STUDY MATERIAL:
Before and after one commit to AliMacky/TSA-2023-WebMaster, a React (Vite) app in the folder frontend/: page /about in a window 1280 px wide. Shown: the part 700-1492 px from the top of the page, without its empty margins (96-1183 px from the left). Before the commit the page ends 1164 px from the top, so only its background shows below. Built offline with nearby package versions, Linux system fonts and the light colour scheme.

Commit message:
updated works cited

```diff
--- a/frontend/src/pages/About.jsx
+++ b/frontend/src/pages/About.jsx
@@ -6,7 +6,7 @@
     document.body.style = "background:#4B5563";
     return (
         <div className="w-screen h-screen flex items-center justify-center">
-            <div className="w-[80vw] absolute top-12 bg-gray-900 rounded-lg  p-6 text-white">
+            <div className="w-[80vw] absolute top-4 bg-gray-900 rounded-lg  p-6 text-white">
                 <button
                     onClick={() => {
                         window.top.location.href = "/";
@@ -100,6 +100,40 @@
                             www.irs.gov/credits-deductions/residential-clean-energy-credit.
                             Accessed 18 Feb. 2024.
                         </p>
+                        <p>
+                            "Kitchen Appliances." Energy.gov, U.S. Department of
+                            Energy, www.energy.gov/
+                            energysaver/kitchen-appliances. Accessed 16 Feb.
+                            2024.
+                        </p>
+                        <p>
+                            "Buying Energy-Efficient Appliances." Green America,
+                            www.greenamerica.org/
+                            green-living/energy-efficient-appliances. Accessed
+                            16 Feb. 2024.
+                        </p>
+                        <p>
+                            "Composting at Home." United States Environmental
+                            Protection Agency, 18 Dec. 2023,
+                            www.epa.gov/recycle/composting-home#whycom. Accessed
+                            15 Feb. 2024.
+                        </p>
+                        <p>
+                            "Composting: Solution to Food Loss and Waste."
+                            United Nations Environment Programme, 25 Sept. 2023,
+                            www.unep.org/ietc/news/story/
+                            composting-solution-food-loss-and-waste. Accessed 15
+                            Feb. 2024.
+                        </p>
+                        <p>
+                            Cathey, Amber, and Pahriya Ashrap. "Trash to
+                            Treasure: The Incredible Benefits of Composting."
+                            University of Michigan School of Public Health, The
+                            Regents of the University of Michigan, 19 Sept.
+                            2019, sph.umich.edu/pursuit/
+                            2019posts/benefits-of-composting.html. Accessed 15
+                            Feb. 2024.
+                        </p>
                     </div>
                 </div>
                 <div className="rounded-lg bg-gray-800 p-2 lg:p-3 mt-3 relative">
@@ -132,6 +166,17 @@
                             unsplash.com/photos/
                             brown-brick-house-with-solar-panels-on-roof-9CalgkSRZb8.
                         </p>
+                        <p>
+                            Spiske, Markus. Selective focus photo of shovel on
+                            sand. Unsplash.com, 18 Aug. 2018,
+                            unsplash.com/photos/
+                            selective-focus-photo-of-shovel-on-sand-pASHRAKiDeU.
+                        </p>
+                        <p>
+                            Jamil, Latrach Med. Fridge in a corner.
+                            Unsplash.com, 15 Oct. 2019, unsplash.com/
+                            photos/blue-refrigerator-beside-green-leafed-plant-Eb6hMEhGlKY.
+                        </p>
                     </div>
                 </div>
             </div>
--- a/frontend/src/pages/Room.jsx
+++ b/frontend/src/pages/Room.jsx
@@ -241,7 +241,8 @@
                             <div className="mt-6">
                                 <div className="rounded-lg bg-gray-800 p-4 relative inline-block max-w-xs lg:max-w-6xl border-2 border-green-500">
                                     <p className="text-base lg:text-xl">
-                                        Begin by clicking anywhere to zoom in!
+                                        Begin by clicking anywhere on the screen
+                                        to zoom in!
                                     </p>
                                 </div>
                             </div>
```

* * *

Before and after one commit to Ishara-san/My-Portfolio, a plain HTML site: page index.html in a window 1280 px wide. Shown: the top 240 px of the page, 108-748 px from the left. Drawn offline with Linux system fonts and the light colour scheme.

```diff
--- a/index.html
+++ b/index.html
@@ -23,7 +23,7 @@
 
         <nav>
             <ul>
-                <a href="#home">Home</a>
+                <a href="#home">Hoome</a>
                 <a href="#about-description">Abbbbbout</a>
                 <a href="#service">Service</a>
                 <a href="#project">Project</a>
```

REQUIREMENT:
Would you return all lines from the preceding listing that contain the word "anywhere"?

COMPLETED EXERCISE:
-                                        Begin by clicking anywhere to zoom in!
+                                        Begin by clicking anywhere on the screen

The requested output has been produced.